═════ RECORDS SUPPLIED ═════

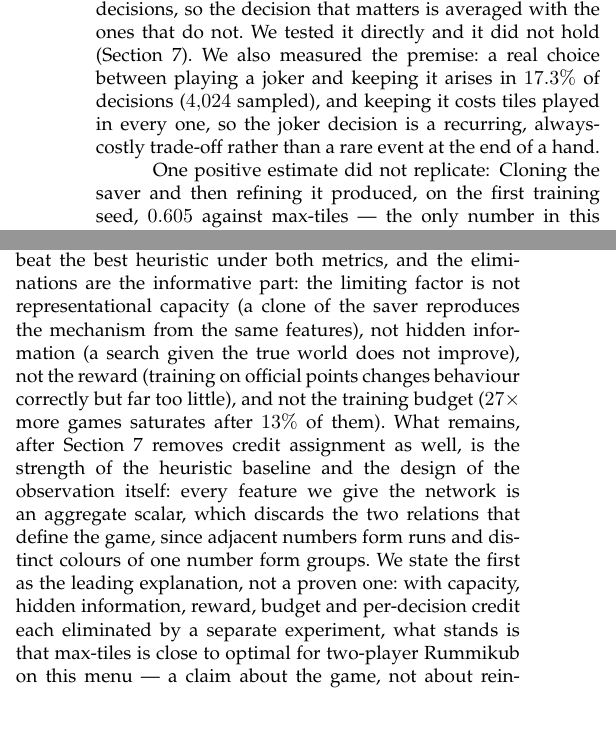
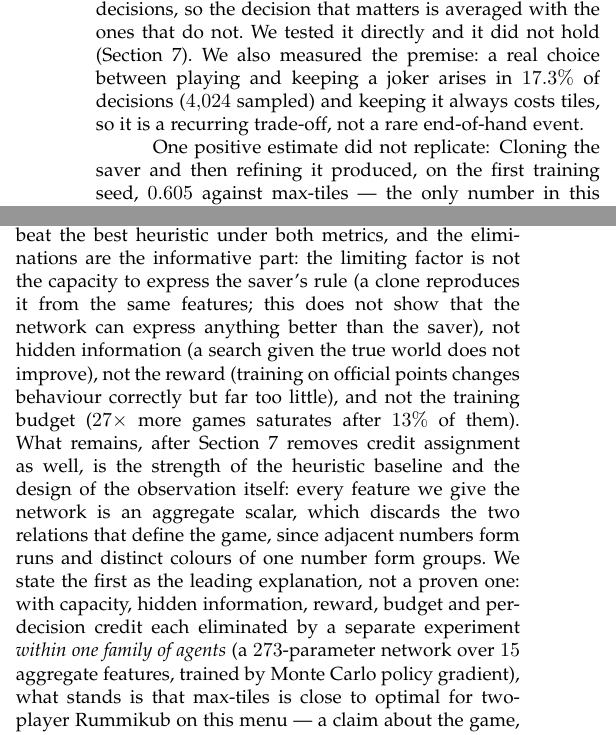
Before and after one commit to MarcosPTProenca/rummikub, a LaTeX paper (artigo/tog.tex): two parts of the columns of pages 5 and 7 of 8, joined at a grey line, cut so that both start at the same text. Compiled offline with pdfLaTeX.

Commit message:
docs(tog): delimitar o que a eliminacao de explicacoes de fato prova
A discussao dizia que a capacidade representacional nao era o gargalo porque um
clone do joker-saver reproduz o mecanismo. Isso so mostra que a rede REPRESENTA
O JOKER-SAVER; nao mostra que ela representa algo melhor que ele. A frase agora
diz exatamente isso.

Mais abrangente: as cinco eliminacoes (capacidade, informacao escondida,
recompensa, orcamento, credito por decisao) valem dentro de uma familia so —
rede de 273 parametros sobre 15 escalares agregados, gradiente de politica por
Monte Carlo. O texto passa a dizer "within one family of agents" onde concluia
que o que resta e a forca do baseline, para que a conclusao nao leia como
afirmacao sobre RL em geral.

Dois cortes de prosa nos paragrafos novos para manter as 8 paginas. Nenhum
numero removido.

```diff
--- a/artigo/tog.tex
+++ b/artigo/tog.tex
@@ -168,7 +168,7 @@ We ran twenty-four agents that choose either a strategy from the menu or a concr
 \end{table*}
 
 \paragraph*{The architecture can represent the mechanism; the search does not find it}
-The move network scores each legal move from $15$ features (move size, jokers used, hand and pool sizes, opening status, and so on) through one hidden layer of $16$ tanh units, trained by REINFORCE against a league of heuristics, itself, and past checkpoints. Trained from scratch over $36{,}000$ games it converges to max-tiles-like play: $0.493\pm0.029$ against max-tiles, $0.403\pm0.030$ against the saver, going out with a joker in $2.9\%$ of games against the saver's $41\%$. Supervised cloning of the saver on $10{,}587$ of its decisions reaches $82\%$ agreement on held-out decisions and reproduces the mechanism ($70\%$ of its wins end with a joker), which shows the features suffice to express the rule. What the from-scratch run lacked was the search for it. The candidate explanation is credit assignment: the reward arrives once per hand, after roughly sixty decisions, so the decision that matters is averaged with the ones that do not. We tested it directly and it did not hold (Section~\ref{sec:passo}). We also measured the premise: a real choice between playing a joker and keeping it arises in $17.3\%$ of decisions ($4{,}024$ sampled), and keeping it costs tiles played in every one, so the joker decision is a recurring, always-costly trade-off rather than a rare event at the end of a hand.
+The move network scores each legal move from $15$ features (move size, jokers used, hand and pool sizes, opening status, and so on) through one hidden layer of $16$ tanh units, trained by REINFORCE against a league of heuristics, itself, and past checkpoints. Trained from scratch over $36{,}000$ games it converges to max-tiles-like play: $0.493\pm0.029$ against max-tiles, $0.403\pm0.030$ against the saver, going out with a joker in $2.9\%$ of games against the saver's $41\%$. Supervised cloning of the saver on $10{,}587$ of its decisions reaches $82\%$ agreement on held-out decisions and reproduces the mechanism ($70\%$ of its wins end with a joker), which shows the features suffice to express the rule. What the from-scratch run lacked was the search for it. The candidate explanation is credit assignment: the reward arrives once per hand, after roughly sixty decisions, so the decision that matters is averaged with the ones that do not. We tested it directly and it did not hold (Section~\ref{sec:passo}). We also measured the premise: a real choice between playing and keeping a joker arises in $17.3\%$ of decisions ($4{,}024$ sampled) and keeping it always costs tiles, so it is a recurring trade-off, not a rare end-of-hand event.
 
 \paragraph*{One positive estimate did not replicate}
 Cloning the saver and then refining it produced, on the first training seed, $0.605$ against max-tiles --- the only number in this project that appeared to beat both heuristics. Replicating with two further training seeds and evaluating on fresh seeds gave $0.509\pm0.045$: a favourable draw of seeds and run, selected by looking. Adding group-relative advantages \cite{shao2024} with four games per deal reaches $0.550\pm0.040$ against max-tiles ($p=0.014$ uncorrected), the only interval in the paper excluding $0.5$ against max-tiles, and we read it cautiously: it is one of four comparisons, and its difference from the moving-average baseline on the same seeds is not itself significant. Grouping does stabilise the mechanism, with $59$--$66\%$ of wins ending with a joker across all three trainings against $14$--$43\%$ without it. PPO showed the same pattern at a larger scale, scoring $0.500$ against the saver on development seeds and $0.447$ on held-out seeds used once.
@@ -214,7 +214,7 @@ The simulation supports a narrow, mechanistic answer to what wins a single hand
 The methodological point does not depend on Rummikub. Game count is the cheap, low-variance, conventional metric; points over a session is the one the rules define. On our menu they were \emph{anti-correlated}: a per-hand win rate of $0.573$, the kind of margin this literature routinely reports as an improvement, corresponded to losing three sessions in four, and the session ranking was the exact reverse of the per-hand win ranking. No number of additional seeds on the cheap metric would have revealed this, which distinguishes the problem from the statistical-reliability concerns of \cite{agarwal2021}: more runs sharpen an estimate of the wrong quantity. The practical recommendation is modest but concrete: when a game defines a score, measure it, and when it is played in sessions, simulate sessions, even when a per-episode proxy is available and cheaper. Where the proxy and the defined objective disagree, report both.
 
 \paragraph*{On the learning results}
-Twenty-four agents fail to beat the best heuristic under both metrics, and the eliminations are the informative part: the limiting factor is not representational capacity (a clone of the saver reproduces the mechanism from the same features), not hidden information (a search given the true world does not improve), not the reward (training on official points changes behaviour correctly but far too little), and not the training budget ($27\times$ more games saturates after $13\%$ of them). What remains, after Section~\ref{sec:passo} removes credit assignment as well, is the strength of the heuristic baseline and the design of the observation itself: every feature we give the network is an aggregate scalar, which discards the two relations that define the game, since adjacent numbers form runs and distinct colours of one number form groups. We state the first as the leading explanation, not a proven one: with capacity, hidden information, reward, budget and per-decision credit each eliminated by a separate experiment, what stands is that max-tiles is close to optimal for two-player Rummikub on this menu --- a claim about the game, not about reinforcement learning. The contrast with IRumAI \cite{mohan2026}, which reaches $53.9\%$ against a strong search baseline in Indian Rummy with the same clone-then-policy-gradient outline, points to scale and observation design rather than the recipe; their own ablation makes a meld-aware convolutional encoder their largest single contributor, worth $8$--$11$ percentage points over a width-matched MLP. We make no prediction about whether it would clear our baseline, but it is where we would look next, and the budget result rules out simply spending more compute on the representation we have. A joker-aware state, an explanation of the mechanism in the language model's prompt, search with a different rollout policy, and reward that is dense only in the last turns of a hand are the natural next experiments.
+Twenty-four agents fail to beat the best heuristic under both metrics, and the eliminations are the informative part: the limiting factor is not the capacity to express the saver's rule (a clone reproduces it from the same features; this does not show that the network can express anything better than the saver), not hidden information (a search given the true world does not improve), not the reward (training on official points changes behaviour correctly but far too little), and not the training budget ($27\times$ more games saturates after $13\%$ of them). What remains, after Section~\ref{sec:passo} removes credit assignment as well, is the strength of the heuristic baseline and the design of the observation itself: every feature we give the network is an aggregate scalar, which discards the two relations that define the game, since adjacent numbers form runs and distinct colours of one number form groups. We state the first as the leading explanation, not a proven one: with capacity, hidden information, reward, budget and per-decision credit each eliminated by a separate experiment \emph{within one family of agents} (a $273$-parameter network over $15$ aggregate features, trained by Monte Carlo policy gradient), what stands is that max-tiles is close to optimal for two-player Rummikub on this menu --- a claim about the game, not about reinforcement learning. The contrast with IRumAI \cite{mohan2026}, which reaches $53.9\%$ against a strong search baseline in Indian Rummy with the same clone-then-policy-gradient outline, points to scale and observation design rather than the recipe; their own ablation makes a meld-aware convolutional encoder their largest single contributor, worth $8$--$11$ percentage points over a width-matched MLP. We make no prediction about whether it would clear our baseline, but it is where we would look next, and the budget result rules out simply spending more compute on the representation we have. A joker-aware state, an explanation of the mechanism in the language model's prompt, search with a different rollout policy, and reward that is dense only in the last turns of a hand are the natural next experiments.
 
 \section{Limitations}\label{sec:lim}
 \begin{itemize}\itemsep0pt
```
Also changed, not shown: artigo/tog.pdf, artigo/tog.tex (2 more changed lines).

═════

▶ [TASK DETAILS]: Pick out each line in the material containing "sobre".

▶ [RESULT OF THE EXERCISE]:
rede de 273 parametros sobre 15 escalares agregados, gradiente de politica por
afirmacao sobre RL em geral.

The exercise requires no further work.